Washington, D.C. – Cause of Action Institute (CoA Institute) today sent a letter to EPA Administrator Scott Pruitt urging him to reconsider an Obama-era settlement reached with Harley-Davidson, Inc. for selling after-market “super tuner” devices to boost performance of their motorcycles. The EPA alleged these devices were sold in violation of the Clean Air Act. Without admitting liability, Harley-Davidson agreed to settle the lawsuit.
The settlement included a controversial requirement that Harley-Davidson fund a seemingly unrelated program to replace or retrofit wood-burning stoves with cleaner appliances, which appears to violate the agency’s own guidance on the issuance of consent decrees.
CoA Institute also issued a separate Freedom of Information Act (“FOIA”) request to the EPA for documents related to the settlement negotiations.
CoA Institute President and CEO John Vecchione: “EPA is erring by not implementing a mitigation project by Harley-Davidson that fits the violation as required by applicable rules. The Obama administration’s pattern of using settlements to fund favored political projects is a dangerous precedent that should be reviewed and reversed. Funneling settlement funds to pet projects should not supplant the congressional appropriations process or applicable rules that mitigation projects address the underlying harm caused.”
Unlike the defeat devices unknowingly installed in Volkswagen vehicles, the Harley-Davidson “defeat devices” were freely and intentionally purchased by individuals, and came with labels that detailed what “performance enhancements are considered street legal and for competition-use only” and warned against improperly using the devices.
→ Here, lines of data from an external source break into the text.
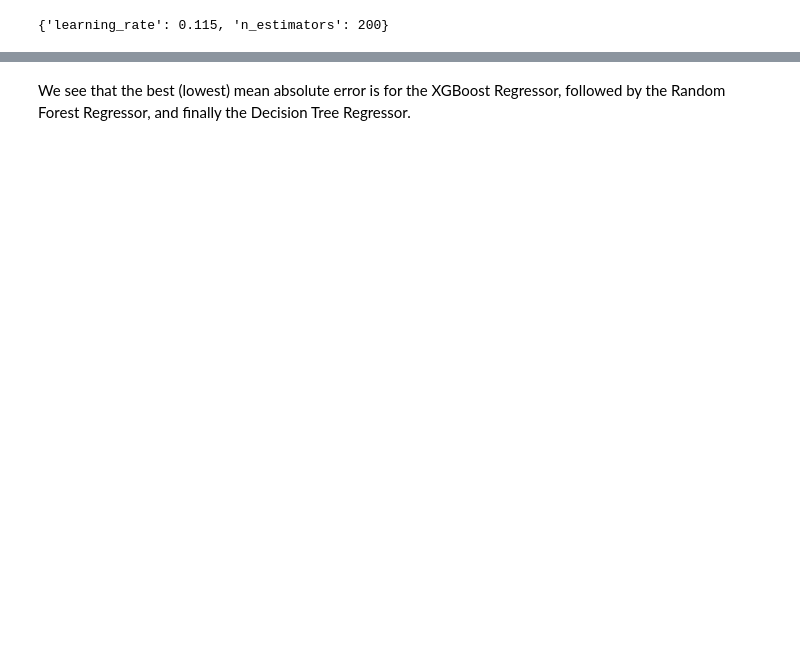
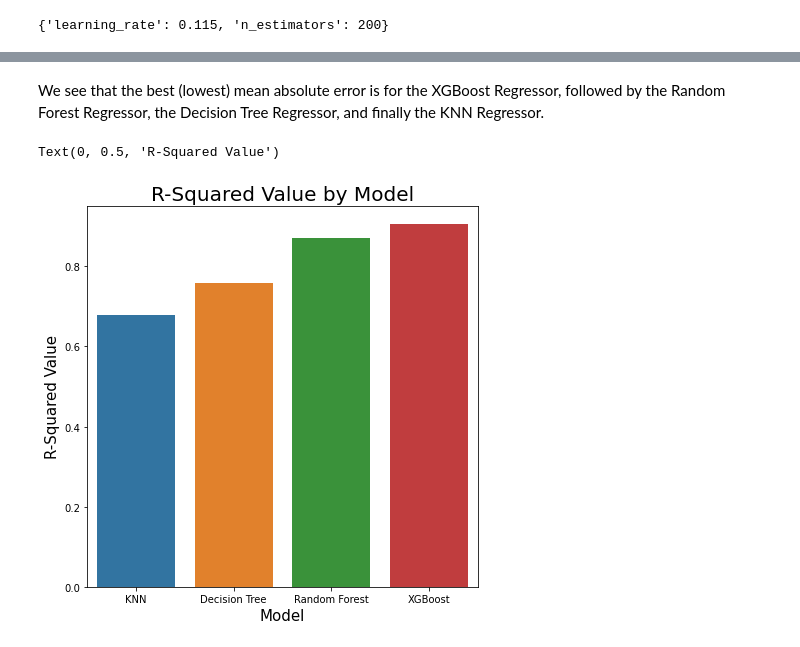
Before and after one commit to shane-sandhoefner/Cereals, a Jupyter notebook: Models.ipynb, the cells around one changed output, grey strips where cells are left out. Saved outputs shown, nothing was run; the diff lists cells and outputs as text; code cells hidden in the pictures; blank space fills up the shorter version.

```diff
--- a/Models.ipynb
+++ b/Models.ipynb
@@ -88,2 +174,17 @@ XGBoost Regressor mean absolute error:
 # %% [markdown]
-We see that the best (lowest) mean absolute error is for the XGBoost Regressor, followed by the Random Forest Regressor, and finally the Decision Tree Regressor.
+We see that the best (lowest) mean absolute error is for the XGBoost Regressor, followed by the Random Forest Regressor, the Decision Tree Regressor, and finally the KNN Regressor.
+# %%
+# Plot of R-squared values
+r2_d = {'model': ['KNN', 'Decision Tree', 'Random Forest', 'XGBoost'],
+        'r2': [KNN_score(X_train, X_test, y_train, y_test)[1], DTR_score(X_train, X_test, y_train, y_test)[1],
+               RFR_score(X_train, X_test, y_train, y_test)[1], XGB_score(X_train, X_test, y_train, y_test)[1]]}
+r2_df = pd.DataFrame(data=r2_d)
+
+plt.figure(figsize=(7,7))
+sns.barplot(x=r2_df['model'], y=r2_df['r2'])
+plt.title("R-Squared Value by Model",fontsize=20)
+plt.xlabel("Model",fontsize=15)
+plt.ylabel("R-Squared Value",fontsize=15)
+# %% [output]
+Text(0, 0.5, 'R-Squared Value')
+[figure, added]
```
Also changed, not shown: parts of 15 cells of this notebook.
Harley-Davidson maintains that these products, which have been sold for over two decades, “[were] and [are] legal to use in race conditions in the U.S.”
The “Emissions Mitigation Project” included in the consent decree requires Harley-Davidson to fund a “wood-burning appliance changeout and retrofit.” The project is defined as a “supplemental environmental project” (“SEP”). However, in 2015, the EPA issued a guidance document outlining the legal requirements enforcement officials must adhere to when crafting an SEP. The Harley-Davidson consent decree violates EPA’s guidance on SEPs by not establishing a sufficient nexus between the mitigation project and the alleged underlying violations.
In its letter, CoA Institute urges EPA Administrator Pruitt to reconsider the Harley-Davidson consent decree’s unlawful Emissions Mitigation Project, and replace it with a project that conforms to the SEP Policy’s sufficient nexus requirement.